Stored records
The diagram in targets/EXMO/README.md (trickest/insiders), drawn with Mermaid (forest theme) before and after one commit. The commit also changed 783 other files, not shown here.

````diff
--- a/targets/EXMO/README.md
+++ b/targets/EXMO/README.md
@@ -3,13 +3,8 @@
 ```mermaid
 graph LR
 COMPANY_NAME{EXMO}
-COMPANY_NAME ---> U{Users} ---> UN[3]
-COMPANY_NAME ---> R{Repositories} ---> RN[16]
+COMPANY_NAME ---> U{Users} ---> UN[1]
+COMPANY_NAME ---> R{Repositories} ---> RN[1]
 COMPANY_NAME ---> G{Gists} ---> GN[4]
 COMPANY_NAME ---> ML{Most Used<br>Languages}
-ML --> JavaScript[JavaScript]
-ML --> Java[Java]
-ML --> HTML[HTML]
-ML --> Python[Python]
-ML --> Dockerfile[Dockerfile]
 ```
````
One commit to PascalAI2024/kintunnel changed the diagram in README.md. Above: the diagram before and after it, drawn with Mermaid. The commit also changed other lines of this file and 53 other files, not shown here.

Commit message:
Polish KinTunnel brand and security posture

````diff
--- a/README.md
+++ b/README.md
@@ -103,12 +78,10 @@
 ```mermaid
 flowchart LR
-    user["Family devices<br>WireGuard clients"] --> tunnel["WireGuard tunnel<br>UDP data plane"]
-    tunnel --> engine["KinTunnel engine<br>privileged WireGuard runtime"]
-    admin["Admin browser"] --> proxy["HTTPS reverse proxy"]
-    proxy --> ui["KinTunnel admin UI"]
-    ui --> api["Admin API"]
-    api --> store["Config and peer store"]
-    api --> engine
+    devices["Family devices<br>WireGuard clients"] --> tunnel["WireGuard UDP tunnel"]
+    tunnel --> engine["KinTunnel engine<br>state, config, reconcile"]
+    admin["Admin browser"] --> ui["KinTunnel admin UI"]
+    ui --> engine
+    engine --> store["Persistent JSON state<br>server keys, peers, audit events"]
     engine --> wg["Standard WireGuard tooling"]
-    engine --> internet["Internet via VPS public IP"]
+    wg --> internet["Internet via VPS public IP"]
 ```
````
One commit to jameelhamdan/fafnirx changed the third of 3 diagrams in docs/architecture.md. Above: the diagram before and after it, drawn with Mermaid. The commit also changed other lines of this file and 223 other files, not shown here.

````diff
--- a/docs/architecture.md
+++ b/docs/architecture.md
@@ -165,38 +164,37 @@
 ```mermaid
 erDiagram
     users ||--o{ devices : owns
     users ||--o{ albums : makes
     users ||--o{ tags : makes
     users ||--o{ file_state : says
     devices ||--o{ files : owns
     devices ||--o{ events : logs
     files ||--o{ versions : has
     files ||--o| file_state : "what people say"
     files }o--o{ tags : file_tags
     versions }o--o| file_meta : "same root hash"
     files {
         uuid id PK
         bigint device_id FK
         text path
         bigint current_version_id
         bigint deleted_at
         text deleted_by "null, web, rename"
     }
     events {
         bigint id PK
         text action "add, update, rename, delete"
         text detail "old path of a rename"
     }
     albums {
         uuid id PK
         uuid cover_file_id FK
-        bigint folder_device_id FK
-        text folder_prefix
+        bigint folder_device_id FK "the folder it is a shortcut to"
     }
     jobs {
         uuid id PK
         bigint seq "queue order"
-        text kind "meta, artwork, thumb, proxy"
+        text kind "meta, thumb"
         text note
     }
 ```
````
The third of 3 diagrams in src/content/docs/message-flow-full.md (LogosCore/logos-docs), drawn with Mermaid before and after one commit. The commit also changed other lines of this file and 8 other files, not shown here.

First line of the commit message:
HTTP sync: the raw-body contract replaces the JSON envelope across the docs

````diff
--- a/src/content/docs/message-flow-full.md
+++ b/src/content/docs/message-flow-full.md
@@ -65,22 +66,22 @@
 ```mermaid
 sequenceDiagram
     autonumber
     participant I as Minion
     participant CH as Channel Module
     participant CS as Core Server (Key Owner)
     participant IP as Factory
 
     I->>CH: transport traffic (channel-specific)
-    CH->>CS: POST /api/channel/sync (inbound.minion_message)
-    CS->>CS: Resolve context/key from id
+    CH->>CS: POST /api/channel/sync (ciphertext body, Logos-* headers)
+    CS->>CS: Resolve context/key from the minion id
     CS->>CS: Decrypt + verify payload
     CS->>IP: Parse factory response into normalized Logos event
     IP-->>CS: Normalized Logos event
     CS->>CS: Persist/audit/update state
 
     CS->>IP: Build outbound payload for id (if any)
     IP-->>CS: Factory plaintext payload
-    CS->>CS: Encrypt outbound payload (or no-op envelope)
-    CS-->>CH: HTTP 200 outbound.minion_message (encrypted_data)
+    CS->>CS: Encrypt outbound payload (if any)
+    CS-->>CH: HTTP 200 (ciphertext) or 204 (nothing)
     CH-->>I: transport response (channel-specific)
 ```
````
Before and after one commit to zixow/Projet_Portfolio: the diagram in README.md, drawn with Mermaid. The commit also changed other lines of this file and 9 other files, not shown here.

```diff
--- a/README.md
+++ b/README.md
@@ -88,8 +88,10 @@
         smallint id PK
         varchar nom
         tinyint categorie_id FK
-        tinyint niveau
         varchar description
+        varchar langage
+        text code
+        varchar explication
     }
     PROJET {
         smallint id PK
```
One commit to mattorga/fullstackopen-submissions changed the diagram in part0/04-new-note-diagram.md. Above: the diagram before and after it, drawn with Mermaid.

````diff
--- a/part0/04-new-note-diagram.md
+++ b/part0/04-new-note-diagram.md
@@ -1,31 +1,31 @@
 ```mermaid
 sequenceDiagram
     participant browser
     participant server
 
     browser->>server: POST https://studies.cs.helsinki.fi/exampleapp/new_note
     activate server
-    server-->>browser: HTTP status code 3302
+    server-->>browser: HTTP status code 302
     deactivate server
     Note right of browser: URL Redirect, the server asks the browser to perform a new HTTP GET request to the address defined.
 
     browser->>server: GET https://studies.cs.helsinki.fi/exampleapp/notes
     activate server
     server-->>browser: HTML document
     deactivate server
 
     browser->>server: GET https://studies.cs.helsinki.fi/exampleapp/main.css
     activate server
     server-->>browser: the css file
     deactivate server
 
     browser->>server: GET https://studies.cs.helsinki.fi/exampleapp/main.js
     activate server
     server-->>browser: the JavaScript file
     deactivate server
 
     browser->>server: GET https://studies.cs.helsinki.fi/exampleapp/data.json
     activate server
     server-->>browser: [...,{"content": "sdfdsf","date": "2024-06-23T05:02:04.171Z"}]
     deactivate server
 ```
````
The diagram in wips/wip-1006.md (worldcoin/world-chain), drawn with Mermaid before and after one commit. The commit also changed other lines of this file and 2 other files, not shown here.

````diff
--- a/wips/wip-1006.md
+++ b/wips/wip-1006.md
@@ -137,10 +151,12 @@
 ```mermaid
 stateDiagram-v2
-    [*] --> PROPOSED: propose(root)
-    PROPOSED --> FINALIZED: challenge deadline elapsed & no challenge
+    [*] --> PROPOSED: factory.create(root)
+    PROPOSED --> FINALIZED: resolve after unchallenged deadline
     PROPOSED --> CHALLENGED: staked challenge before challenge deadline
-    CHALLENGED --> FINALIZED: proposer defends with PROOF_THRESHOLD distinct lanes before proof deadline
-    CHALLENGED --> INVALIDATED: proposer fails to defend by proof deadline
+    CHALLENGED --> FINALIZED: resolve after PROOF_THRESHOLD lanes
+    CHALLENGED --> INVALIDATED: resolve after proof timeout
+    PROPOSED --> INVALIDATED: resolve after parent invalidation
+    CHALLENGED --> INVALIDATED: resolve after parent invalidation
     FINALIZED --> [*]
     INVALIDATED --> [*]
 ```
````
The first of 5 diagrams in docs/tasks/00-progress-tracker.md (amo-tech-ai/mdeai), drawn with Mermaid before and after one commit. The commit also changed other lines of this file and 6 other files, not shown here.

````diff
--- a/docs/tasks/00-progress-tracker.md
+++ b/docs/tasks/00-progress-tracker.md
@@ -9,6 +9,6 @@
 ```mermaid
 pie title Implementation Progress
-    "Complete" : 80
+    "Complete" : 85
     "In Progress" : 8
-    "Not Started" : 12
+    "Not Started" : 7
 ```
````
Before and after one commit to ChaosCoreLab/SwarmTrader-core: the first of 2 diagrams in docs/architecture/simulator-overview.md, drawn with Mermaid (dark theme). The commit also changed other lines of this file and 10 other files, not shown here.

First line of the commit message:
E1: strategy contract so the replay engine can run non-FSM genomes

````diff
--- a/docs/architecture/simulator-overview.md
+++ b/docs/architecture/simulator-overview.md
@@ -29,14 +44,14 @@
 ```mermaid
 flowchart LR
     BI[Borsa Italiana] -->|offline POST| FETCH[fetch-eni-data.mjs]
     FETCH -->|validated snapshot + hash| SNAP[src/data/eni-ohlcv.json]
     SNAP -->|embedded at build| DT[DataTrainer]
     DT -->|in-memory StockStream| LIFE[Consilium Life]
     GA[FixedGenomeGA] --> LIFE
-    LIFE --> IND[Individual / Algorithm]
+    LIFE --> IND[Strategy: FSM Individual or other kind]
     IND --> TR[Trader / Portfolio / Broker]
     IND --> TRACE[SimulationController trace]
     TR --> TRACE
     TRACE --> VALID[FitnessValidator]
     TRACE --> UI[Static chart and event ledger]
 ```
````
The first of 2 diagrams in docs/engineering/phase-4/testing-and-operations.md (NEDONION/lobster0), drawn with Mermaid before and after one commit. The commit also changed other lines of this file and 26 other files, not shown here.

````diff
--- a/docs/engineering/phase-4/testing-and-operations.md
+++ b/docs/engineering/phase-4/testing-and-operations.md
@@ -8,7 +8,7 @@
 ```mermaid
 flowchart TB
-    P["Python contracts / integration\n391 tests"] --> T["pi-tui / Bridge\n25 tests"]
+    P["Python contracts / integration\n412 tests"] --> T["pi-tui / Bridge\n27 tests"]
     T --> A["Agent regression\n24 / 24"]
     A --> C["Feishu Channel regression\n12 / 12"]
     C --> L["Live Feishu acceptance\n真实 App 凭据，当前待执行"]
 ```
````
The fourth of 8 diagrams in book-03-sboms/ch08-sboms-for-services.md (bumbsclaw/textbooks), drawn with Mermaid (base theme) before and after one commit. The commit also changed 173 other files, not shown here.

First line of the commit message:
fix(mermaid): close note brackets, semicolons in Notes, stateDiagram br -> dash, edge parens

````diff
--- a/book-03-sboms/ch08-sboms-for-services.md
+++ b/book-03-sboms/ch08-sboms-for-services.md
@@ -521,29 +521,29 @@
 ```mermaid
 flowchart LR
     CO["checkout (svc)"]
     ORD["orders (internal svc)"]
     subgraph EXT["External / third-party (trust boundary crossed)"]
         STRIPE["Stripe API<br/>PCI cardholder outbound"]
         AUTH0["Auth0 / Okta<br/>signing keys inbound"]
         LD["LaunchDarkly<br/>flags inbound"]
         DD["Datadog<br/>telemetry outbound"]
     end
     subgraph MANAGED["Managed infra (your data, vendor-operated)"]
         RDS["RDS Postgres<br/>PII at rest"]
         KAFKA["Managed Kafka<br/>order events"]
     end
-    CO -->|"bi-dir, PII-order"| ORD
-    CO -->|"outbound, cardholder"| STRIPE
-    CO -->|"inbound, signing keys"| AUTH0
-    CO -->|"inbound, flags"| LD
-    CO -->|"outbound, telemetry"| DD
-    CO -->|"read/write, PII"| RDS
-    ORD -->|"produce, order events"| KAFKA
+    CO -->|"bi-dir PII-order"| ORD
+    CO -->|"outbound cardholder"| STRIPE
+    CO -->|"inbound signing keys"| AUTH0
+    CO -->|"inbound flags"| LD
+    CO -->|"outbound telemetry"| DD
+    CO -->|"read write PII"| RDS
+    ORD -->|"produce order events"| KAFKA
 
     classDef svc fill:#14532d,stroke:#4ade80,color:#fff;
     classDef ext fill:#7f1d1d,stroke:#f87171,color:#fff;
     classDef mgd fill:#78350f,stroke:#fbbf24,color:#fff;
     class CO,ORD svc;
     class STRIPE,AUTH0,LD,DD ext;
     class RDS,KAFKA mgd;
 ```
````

- **TASK REQUIREMENTS**
In the data above, count the lines where the word "participant" appears; reply with the number only.

- **RESULT FOR THIS EXERCISE**
6